News & Politics

Afghanistan's Armed Resistance to the Taliban Enjoys First Successes

Afghanistan's Armed Resistance to the Taliban Enjoys First Successes
AP Photo/Zabi Karimi

As the Taliban begins to form a government in Kabul, elsewhere in Afghanistan, tribal resistance to the Taliban is rising. Word out of Panjshir Valley is that anti-Taliban fighters have scored their first victories and are organizing their own resistance to Taliban rule.

Panjshir has always been a hotbed of anti-Taliban resistance going back to before the U.S. invasion. When the U.S. arrived, it was fighters from Panjshir who smoothed the way for our special forces.

Even today, Panjshir is one of the few remaining pockets of opposition to the Taliban, and according to local leaders, the resistance fighters captured 20 Taliban soldiers and killed 30 in Baghlan province. The resistance overran three districts.

Washington Post:

Friday’s assault to retake the three districts of Puli Hisar, Dih Salah and Bano — which was confirmed by a former defense minister — came after Taliban fighters conducted house-to-house searches in the Andarab valley of the province, local commanders said.

As in most parts of Afghanistan, the Taliban had taken over the districts with little resistance in recent weeks. Shuja said that the local residents had told the Taliban fighters they can govern as long as they don’t enter their villages and homes.

So when the Taliban came to conduct searches, former Afghan military servicemen, along with civilians, decided to rise up. They drove out the Taliban in less than a day.

According to Fox News, one of the resistance leaders is Ahmad Massoud, son of Afghan mujahideen hero Ahmad Shah Massoud, who was assassinated by al-Qaeda days before the 9/11 terror attacks.

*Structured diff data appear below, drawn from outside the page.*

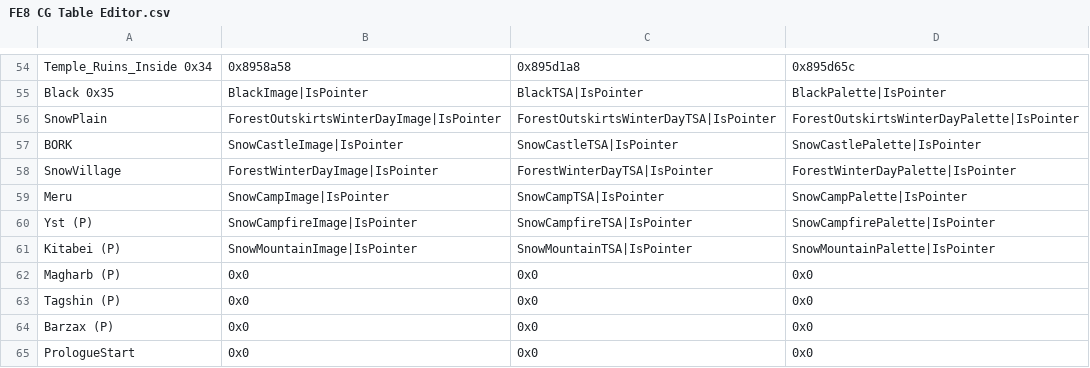
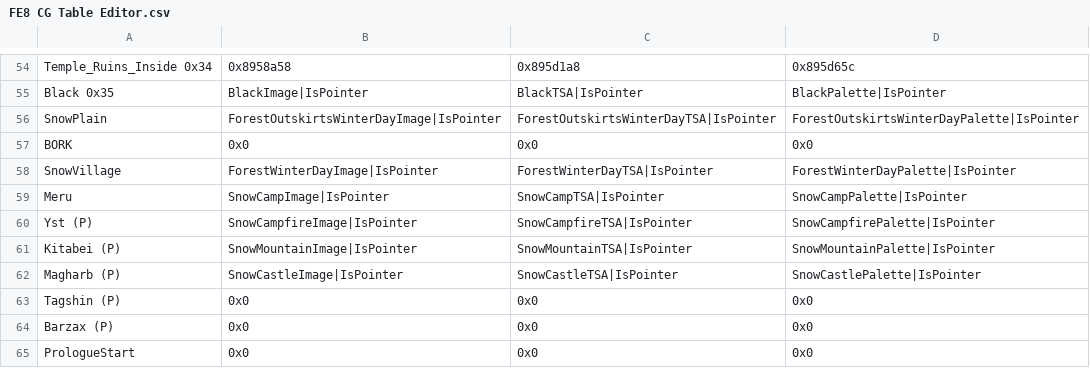
Before and after one commit to devvyyy/Devvy-Hack, a CSV file: Tables/FE8 Nightmare modules/Background editors/FE8 CG Table Editor.csv, drawn as a sheet; only a part is shown, gaps mark what is left out.

```diff
--- a/Tables/FE8 Nightmare modules/Background editors/FE8 CG Table Editor.csv
+++ b/Tables/FE8 Nightmare modules/Background editors/FE8 CG Table Editor.csv
@@ -56,3 +56,3 @@ Black 0x35,BlackImage|IsPointer,BlackTSA|IsPointer,BlackPalette|IsPointer
 SnowPlain,ForestOutskirtsWinterDayImage|IsPointer,ForestOutskirtsWinterDayTSA|IsPointer,ForestOutskirtsWinterDayPalette|IsPointer
-BORK,SnowCastleImage|IsPointer,SnowCastleTSA|IsPointer,SnowCastlePalette|IsPointer
+BORK,0x0,0x0,0x0
 SnowVillage,ForestWinterDayImage|IsPointer,ForestWinterDayTSA|IsPointer,ForestWinterDayPalette|IsPointer
@@ -61,3 +61,3 @@ Yst (P),SnowCampfireImage|IsPointer,SnowCampfireTSA|IsPointer,SnowCampfirePalett
 Kitabei (P),SnowMountainImage|IsPointer,SnowMountainTSA|IsPointer,SnowMountainPalette|IsPointer
-Magharb (P),0x0,0x0,0x0
+Magharb (P),SnowCastleImage|IsPointer,SnowCastleTSA|IsPointer,SnowCastlePalette|IsPointer
 Tagshin (P),0x0,0x0,0x0
```
Also changed, not shown: Tables/FE8 Nightmare modules/Class & Character editors/FE8 Character Editor.csv, Tables/FE8 Nightmare modules/Class & Character editors/FE8 Class Editor.csv, 30 other files.
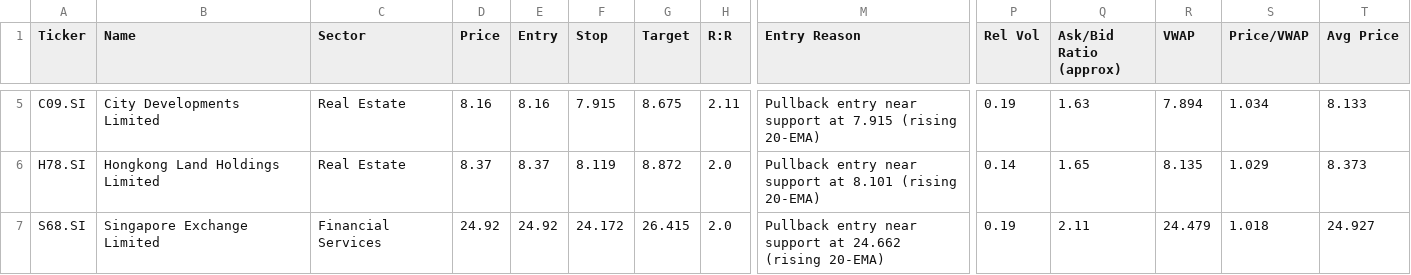
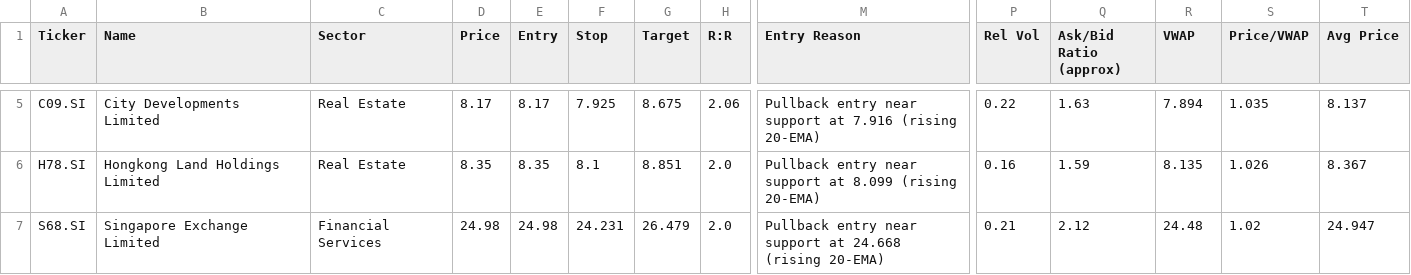
Before and after one commit to LSCAI-dev/Flyfox, a CSV file: sgx_watchlist.csv, drawn as a sheet; only a part is shown, gaps mark what is left out; the diff covers the shown part only; the diff names each change by its address in the sheet, - before the commit and + after, or states it on an @@ line.

```diff
--- a/sgx_watchlist.csv
+++ b/sgx_watchlist.csv
-D5 (Price): 8.16
+D5 (Price): 8.17
-E5 (Entry): 8.16
+E5 (Entry): 8.17
-F5 (Stop): 7.915
+F5 (Stop): 7.925
-H5 (R:R): 2.11
+H5 (R:R): 2.06
-M5 (Entry Reason): …support at 7.915 (rising 20-EMA)
+M5 (Entry Reason): …support at 7.916 (rising 20-EMA)
-P5 (Rel Vol): 0.19
+P5 (Rel Vol): 0.22
-S5 (Price/VWAP): 1.034
+S5 (Price/VWAP): 1.035
-T5 (Avg Price): 8.133
+T5 (Avg Price): 8.137
-D6 (Price): 8.37
+D6 (Price): 8.35
-E6 (Entry): 8.37
+E6 (Entry): 8.35
-F6 (Stop): 8.119
+F6 (Stop): 8.1
-G6 (Target): 8.872
+G6 (Target): 8.851
-M6 (Entry Reason): …support at 8.101 (rising 20-EMA)
+M6 (Entry Reason): …support at 8.099 (rising 20-EMA)
-P6 (Rel Vol): 0.14
+P6 (Rel Vol): 0.16
-Q6 (Ask/Bid Ratio (approx)): 1.65
+Q6 (Ask/Bid Ratio (approx)): 1.59
-S6 (Price/VWAP): 1.029
+S6 (Price/VWAP): 1.026
-T6 (Avg Price): 8.373
+T6 (Avg Price): 8.367
-D7 (Price): 24.92
+D7 (Price): 24.98
-E7 (Entry): 24.92
+E7 (Entry): 24.98
-F7 (Stop): 24.172
+F7 (Stop): 24.231
-G7 (Target): 26.415
+G7 (Target): 26.479
-M7 (Entry Reason): …support at 24.662 (rising 20-EMA)
+M7 (Entry Reason): …support at 24.668 (rising 20-EMA)
-P7 (Rel Vol): 0.19
+P7 (Rel Vol): 0.21
-Q7 (Ask/Bid Ratio (approx)): 2.11
+Q7 (Ask/Bid Ratio (approx)): 2.12
-R7 (VWAP): 24.479
+R7 (VWAP): 24.48
-S7 (Price/VWAP): 1.018
+S7 (Price/VWAP): 1.02
-T7 (Avg Price): 24.927
+T7 (Avg Price): 24.947
```
Also changed, not shown: 43 edited cells elsewhere in this file, 1 other file.
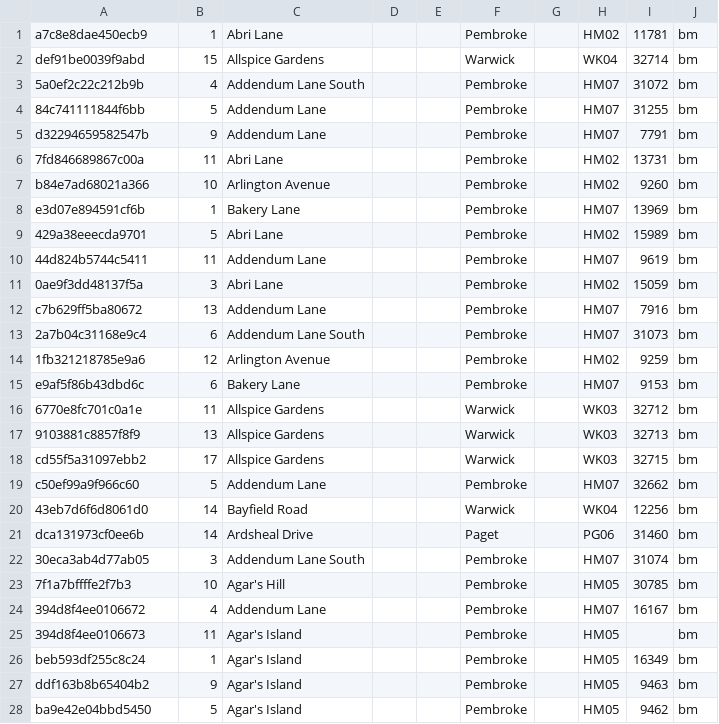
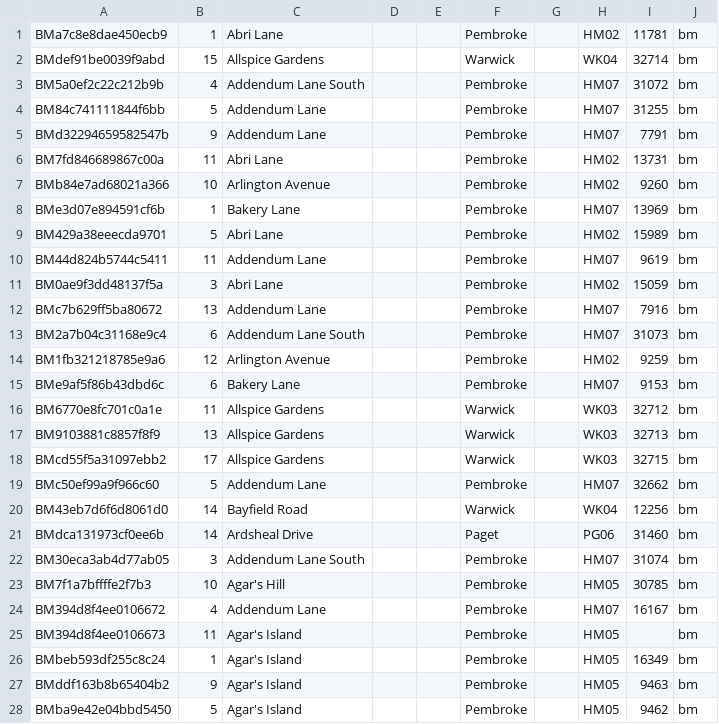
Before and after one commit to hmrc/address-lookup, a CSV file: conf/data/nonuk-testaddresses.csv, drawn as a sheet; only a part is shown; the diff covers the shown part only.

```diff
--- a/conf/data/nonuk-testaddresses.csv
+++ b/conf/data/nonuk-testaddresses.csv
@@ -1,28 +1,28 @@
-a7c8e8dae450ecb9,1,Abri Lane,"","",Pembroke,"",HM02,11781,bm
-def91be0039f9abd,15,Allspice Gardens,"","",Warwick,"",WK04,32714,bm
-5a0ef2c22c212b9b,4,Addendum Lane South,"","",Pembroke,"",HM07,31072,bm
-84c741111844f6bb,5,Addendum Lane,"","",Pembroke,"",HM07,31255,bm
-d32294659582547b,9,Addendum Lane,"","",Pembroke,"",HM07,7791,bm
-7fd846689867c00a,11,Abri Lane,"","",Pembroke,"",HM02,13731,bm
-b84e7ad68021a366,10,Arlington Avenue,"","",Pembroke,"",HM02,9260,bm
-e3d07e894591cf6b,1,Bakery Lane,"","",Pembroke,"",HM07,13969,bm
-429a38eeecda9701,5,Abri Lane,"","",Pembroke,"",HM02,15989,bm
-44d824b5744c5411,11,Addendum Lane,"","",Pembroke,"",HM07,9619,bm
-0ae9f3dd48137f5a,3,Abri Lane,"","",Pembroke,"",HM02,15059,bm
-c7b629ff5ba80672,13,Addendum Lane,"","",Pembroke,"",HM07,7916,bm
-2a7b04c31168e9c4,6,Addendum Lane South,"","",Pembroke,"",HM07,31073,bm
-1fb321218785e9a6,12,Arlington Avenue,"","",Pembroke,"",HM02,9259,bm
-e9af5f86b43dbd6c,6,Bakery Lane,"","",Pembroke,"",HM07,9153,bm
-6770e8fc701c0a1e,11,Allspice Gardens,"","",Warwick,"",WK03,32712,bm
-9103881c8857f8f9,13,Allspice Gardens,"","",Warwick,"",WK03,32713,bm
-cd55f5a31097ebb2,17,Allspice Gardens,"","",Warwick,"",WK03,32715,bm
-c50ef99a9f966c60,5,Addendum Lane,"","",Pembroke,"",HM07,32662,bm
-43eb7d6f6d8061d0,14,Bayfield Road,"","",Warwick,"",WK04,12256,bm
-dca131973cf0ee6b,14,Ardsheal Drive,"","",Paget,"",PG06,31460,bm
-30eca3ab4d77ab05,3,Addendum Lane South,"","",Pembroke,"",HM07,31074,bm
-7f1a7bffffe2f7b3,10,Agar's Hill,"","",Pembroke,"",HM05,30785,bm
-394d8f4ee0106672,4,Addendum Lane,"","",Pembroke,"",HM07,16167,bm
-394d8f4ee0106673,11,Agar's Island,"","",Pembroke,"",HM05,,bm
-beb593df255c8c24,1,Agar's Island,"","",Pembroke,"",HM05,16349,bm
-ddf163b8b65404b2,9,Agar's Island,"","",Pembroke,"",HM05,9463,bm
-ba9e42e04bbd5450,5,Agar's Island,"","",Pembroke,"",HM05,9462,bm
+BMa7c8e8dae450ecb9,1,Abri Lane,"","",Pembroke,"",HM02,11781,bm
+BMdef91be0039f9abd,15,Allspice Gardens,"","",Warwick,"",WK04,32714,bm
+BM5a0ef2c22c212b9b,4,Addendum Lane South,"","",Pembroke,"",HM07,31072,bm
+BM84c741111844f6bb,5,Addendum Lane,"","",Pembroke,"",HM07,31255,bm
+BMd32294659582547b,9,Addendum Lane,"","",Pembroke,"",HM07,7791,bm
+BM7fd846689867c00a,11,Abri Lane,"","",Pembroke,"",HM02,13731,bm
+BMb84e7ad68021a366,10,Arlington Avenue,"","",Pembroke,"",HM02,9260,bm
+BMe3d07e894591cf6b,1,Bakery Lane,"","",Pembroke,"",HM07,13969,bm
+BM429a38eeecda9701,5,Abri Lane,"","",Pembroke,"",HM02,15989,bm
+BM44d824b5744c5411,11,Addendum Lane,"","",Pembroke,"",HM07,9619,bm
+BM0ae9f3dd48137f5a,3,Abri Lane,"","",Pembroke,"",HM02,15059,bm
+BMc7b629ff5ba80672,13,Addendum Lane,"","",Pembroke,"",HM07,7916,bm
+BM2a7b04c31168e9c4,6,Addendum Lane South,"","",Pembroke,"",HM07,31073,bm
+BM1fb321218785e9a6,12,Arlington Avenue,"","",Pembroke,"",HM02,9259,bm
+BMe9af5f86b43dbd6c,6,Bakery Lane,"","",Pembroke,"",HM07,9153,bm
+BM6770e8fc701c0a1e,11,Allspice Gardens,"","",Warwick,"",WK03,32712,bm
+BM9103881c8857f8f9,13,Allspice Gardens,"","",Warwick,"",WK03,32713,bm
+BMcd55f5a31097ebb2,17,Allspice Gardens,"","",Warwick,"",WK03,32715,bm
+BMc50ef99a9f966c60,5,Addendum Lane,"","",Pembroke,"",HM07,32662,bm
+BM43eb7d6f6d8061d0,14,Bayfield Road,"","",Warwick,"",WK04,12256,bm
+BMdca131973cf0ee6b,14,Ardsheal Drive,"","",Paget,"",PG06,31460,bm
+BM30eca3ab4d77ab05,3,Addendum Lane South,"","",Pembroke,"",HM07,31074,bm
+BM7f1a7bffffe2f7b3,10,Agar's Hill,"","",Pembroke,"",HM05,30785,bm
+BM394d8f4ee0106672,4,Addendum Lane,"","",Pembroke,"",HM07,16167,bm
+BM394d8f4ee0106673,11,Agar's Island,"","",Pembroke,"",HM05,,bm
+BMbeb593df255c8c24,1,Agar's Island,"","",Pembroke,"",HM05,16349,bm
+BMddf163b8b65404b2,9,Agar's Island,"","",Pembroke,"",HM05,9463,bm
+BMba9e42e04bbd5450,5,Agar's Island,"","",Pembroke,"",HM05,9462,bm
```
Also changed, not shown: 2 edited cells elsewhere in this file, 2 other files.
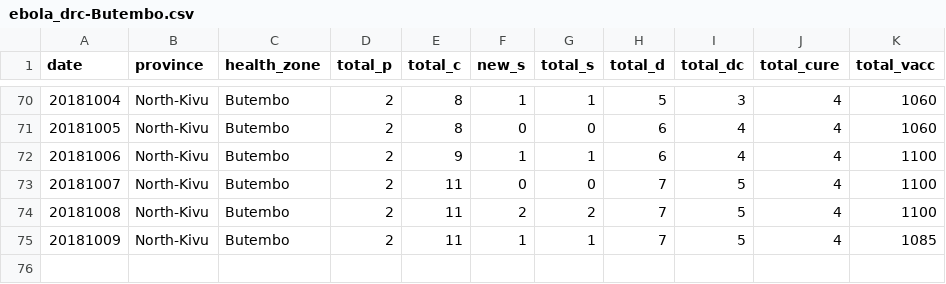
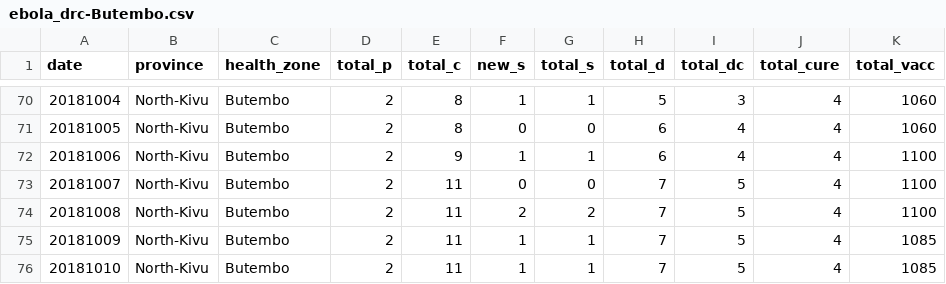
Before and after one commit to sophiemeakin/ebola_drc, a CSV file: data/health_zone/ebola_drc-Butembo.csv, drawn as a sheet; only a part is shown, gaps mark what is left out; the diff names each change by its address in the sheet, - before the commit and + after, or states it on an @@ line.

```diff
--- a/data/health_zone/ebola_drc-Butembo.csv
+++ b/data/health_zone/ebola_drc-Butembo.csv
+row 76: 20181010 | North-Kivu | Butembo | 2 | 11 | 1 | 1 | 7 | 5 | 4 | 1085
```
Also changed, not shown: data/health_zone/ebola_drc-Beni.csv, data/health_zone/ebola_drc-Kalunguta.csv, 13 other files.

Massoud heads up an organization known as the National Resistance Front of Afghanistan, or the Second Resistance. In an op-ed for the Washington Post, Massoud pleaded for help from the West.

“I write from the Panjshir Valley today, ready to follow in my father’s footsteps, with mujahideen fighters who are prepared to once again take on the Taliban. We have stores of ammunition and arms that we have patiently collected since my father’s time, because we knew this day might come…The Taliban is not a problem for the Afghan people alone. Under Taliban control, Afghanistan will without doubt become ground zero of radical Islamist terrorism; plots against democracies will be hatched here once again.”

Is Massoud just trying to scare the U.S. and the West into giving him and his fighters lots of weapons and money? That is certainly part of his calculation. But the more trouble Massoud and his fighters can cause the Taliban the better.

Where Pakistan was the epicenter of anti-Taliban sentiment prior to 9/11, today it appears that Tajikistan will fill that role. Ethnic Tajiks, bitter tribal foes of the Pashtun Taliban, are trickling into Afghanistan to join the resistance.

If the Panjshir resistance want any hope for external support, they may receive it from anti-Taliban sympathizers in neighboring Tajikistan. The Afghan ambassador to Tajikistan, Zahir Aghbar, rejects Taliban rule and said Panjshir Valley will serve as a resistance stronghold led by Amrullah Saleh, Afghanistan’s First Vice President who declared himself the legitimate caretaker president of Afghanistan in Panjshir after former President Ghani fled the country. Aghbar said the Taliban must refrain from violence against innocent civilians and show that they respect the Afghan constitution, respect women and ethnic minority rights, and adhere to international human rights standards if they wish to be formally recognized. Otherwise, Aghbar warned, there will be a risk of a renewed civil war.

Former President Ghani is busy negotiating with the Taliban for whatever scraps they will throw him and his cronies to join a sham coalition government. Whatever government emerges from the talks underway now will be completely dominated by the Taliban.

Whatever assistance the anti-Taliban groups get won’t be coming from the United States. Biden won’t want to act in a beastly manner with the Taliban and will give them a free hand as long as they don’t oversee a government that allows a terrorist group to hijack a bunch of planes and fly them into American skyscrapers.